Sun beds are in the media a lot nowadays, and not all for the right reasons.
Many claim that it could double your risk of skin cancer as well as developing other skin diseases.
Many of us love to have a healthy, bronzed glow especially just before a holiday, but just how safe are sun beds and should we be avoiding them all together?
In this article we take a look at what they are, when to avoid using sun beds and how to prepare your skin for using one. Read more on should I use sunbeds…
What is a sunbed?
Tanning beds basically imitate the sun.
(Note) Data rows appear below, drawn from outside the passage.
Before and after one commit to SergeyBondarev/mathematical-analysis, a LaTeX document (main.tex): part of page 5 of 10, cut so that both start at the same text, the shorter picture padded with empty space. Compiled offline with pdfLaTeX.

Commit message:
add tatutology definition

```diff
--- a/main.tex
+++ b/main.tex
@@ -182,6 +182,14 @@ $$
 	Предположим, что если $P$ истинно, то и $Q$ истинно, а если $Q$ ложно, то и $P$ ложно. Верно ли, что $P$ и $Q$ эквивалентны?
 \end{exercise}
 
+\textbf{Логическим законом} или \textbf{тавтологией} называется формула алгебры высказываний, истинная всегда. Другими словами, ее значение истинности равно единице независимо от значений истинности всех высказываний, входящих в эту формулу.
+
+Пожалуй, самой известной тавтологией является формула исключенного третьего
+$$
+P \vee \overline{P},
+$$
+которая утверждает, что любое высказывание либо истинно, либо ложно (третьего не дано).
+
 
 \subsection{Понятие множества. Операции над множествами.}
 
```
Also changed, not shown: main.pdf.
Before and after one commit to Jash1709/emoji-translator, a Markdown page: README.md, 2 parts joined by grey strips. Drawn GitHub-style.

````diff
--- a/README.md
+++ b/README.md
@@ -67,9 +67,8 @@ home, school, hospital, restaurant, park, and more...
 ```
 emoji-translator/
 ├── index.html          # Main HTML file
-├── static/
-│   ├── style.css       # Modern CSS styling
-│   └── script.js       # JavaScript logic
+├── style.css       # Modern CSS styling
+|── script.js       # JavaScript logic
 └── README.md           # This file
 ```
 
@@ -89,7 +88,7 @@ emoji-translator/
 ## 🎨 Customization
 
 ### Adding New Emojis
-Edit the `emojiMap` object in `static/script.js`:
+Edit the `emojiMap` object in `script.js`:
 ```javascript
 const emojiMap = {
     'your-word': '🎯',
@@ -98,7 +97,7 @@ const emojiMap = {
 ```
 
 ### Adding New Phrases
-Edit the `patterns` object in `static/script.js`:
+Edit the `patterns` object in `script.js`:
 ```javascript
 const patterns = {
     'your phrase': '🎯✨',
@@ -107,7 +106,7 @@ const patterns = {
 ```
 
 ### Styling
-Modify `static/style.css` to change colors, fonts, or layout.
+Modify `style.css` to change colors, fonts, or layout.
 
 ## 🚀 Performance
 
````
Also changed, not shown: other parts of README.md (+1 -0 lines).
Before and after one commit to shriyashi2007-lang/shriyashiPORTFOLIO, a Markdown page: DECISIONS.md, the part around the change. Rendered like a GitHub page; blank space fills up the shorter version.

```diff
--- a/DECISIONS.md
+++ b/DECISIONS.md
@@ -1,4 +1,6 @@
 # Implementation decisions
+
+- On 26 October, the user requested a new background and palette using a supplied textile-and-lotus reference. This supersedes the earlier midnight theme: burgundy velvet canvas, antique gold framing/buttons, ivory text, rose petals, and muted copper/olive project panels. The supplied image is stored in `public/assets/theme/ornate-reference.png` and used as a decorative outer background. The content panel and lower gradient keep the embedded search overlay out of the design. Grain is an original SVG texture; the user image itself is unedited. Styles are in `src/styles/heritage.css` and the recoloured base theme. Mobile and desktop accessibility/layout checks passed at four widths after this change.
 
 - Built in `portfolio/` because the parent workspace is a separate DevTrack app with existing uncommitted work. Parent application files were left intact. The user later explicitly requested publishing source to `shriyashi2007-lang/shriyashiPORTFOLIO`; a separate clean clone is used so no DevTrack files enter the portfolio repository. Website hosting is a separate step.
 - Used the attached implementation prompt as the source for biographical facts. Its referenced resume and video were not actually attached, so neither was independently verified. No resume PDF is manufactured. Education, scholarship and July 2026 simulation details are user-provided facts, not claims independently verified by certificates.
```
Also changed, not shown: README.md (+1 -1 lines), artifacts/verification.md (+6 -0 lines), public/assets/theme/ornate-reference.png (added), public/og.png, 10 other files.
The sun emits three kinds of UV rays (the ones that make you tan): UVA, UVB, UVC
Tanning lamps use the best ration of UVB and UVA rays to provide optimal tanning results, with a lowered risk of overexposure.
What do I need to know about sunbeds?
Whether you are new to using sunbeds, a tan worshipper or somebody who has fair skin, it’s important to know as much as you can about sun beds in order to protect your skin.
Don’t exceed the recommended times. Sessions should be very short – maximum 5 minutes
If you have an ‘olive’ complexion, you can extend this time, but it is best not to stay on a sunbed beyond 15 minutes to minimise long term damage to your complexion and health.
SEE ALSO: Tanning different skin types and tones
Your ability to tan is affected by the levels of melanin in your skin. A person with more melanin will find it easier to tan and will also be less at risk of any potential side effects of using sunbeds. Although it is still essential for anyone using a sunbed to use protective measures to look after their skin.
Don’t visit the salon for a sunbed too often
The frequency of the sessions should be limited to 3 times a week (maximum). Once you have achieved the depth of tan you desire, be sure to cut down on your visits. Visit the tanning salon often enough to just maintain your tan.
The staff at the salon should be able to advise you on how to tan safely and effectively based on your skin type. Overexposure to UV can actually cause depletion of melanin levels and make it more difficult to tan in future sessions.
Tip: trying to rush a tan will only increase the risk of premature ageing. If done without cream, it can lead to severe burning.
Who can’t use a sunbed?
• Men or women under 18
• If you have a medical condition that becomes worse in sunlight
• If you have fair or sensitive skin that burns easily and does not tan in sunlight
• If you have a large number of freckles or moles
• If you have or have had skin cancer
• If you have a history of sunburn especially in childhood
• If you are pregnant – whilst there is no evidence to suggest that UV tanning equipment can cause damage. A doctor should be consulted before use
Preparation for sunbed tanning
Take a shower the day before your appointment and use an exfoliating body scrub to remove any dead skin. Flakes of dead skin can hinder tanning and may result in blotches.
It’s vital you apply a deep hydrating lotion to your entire body a few minutes after your shower. The best tans always occur on clean and moisturised skin.
RECOMMENDED: Organic Whipped Shea Butter from GerlindeNaturals
When you are at the tanning salon
Always make sure to bring a pair of protective, indoor-tanning glasses with you, or ask the salon receptionist to bring you a pair. The ultraviolet light used in tanning can cause major damage to your eyes if not protected properly. Closing your eyes is not enough.
Protect your lips with a lip balm that blocks UV light; lips cannot product melanin, leaving them at risk of overexposure.
When you are on the sunbed
A big mistake people make when using sunbeds is that they lie still. Lying flat with your arms at your sides and your legs straight creates an uneven tan. You need to move around to make sure the tan covers your every curve.
Try changing your position ever 30 to 90 seconds, depending on the length of your session. Lie with your arms raised above your head and/or your knees slightly bent. Spend part of your time on the bed with your head and body shifted slightly to the left, and then slightly to the right.
Once you have finished your sunbed, you need to keep your skin moisturised to help develop the colour.
One short tanning session usually doesn’t have noticeable results. It will take a handful of short sessions to build up your base tan and start to show a deeper colour.
Going on a sunbed should be taken with caution
Tawny Willoughby has recently shared a graphic selfie to warn on skin cancer.
This young mother suffering from skin cancer has been praised for her bravery after sharing a shocking photo of her treatment as a star warning to sunbed users. Tawny even had her own tanning bed in her house, which she used almost every day.
“If anyone needs a little motivation to not lay in the tanning bed and sun here you go! This is what skin cancer treatment can look like” she wrote on her Facebook page which was shared over 50,000 times.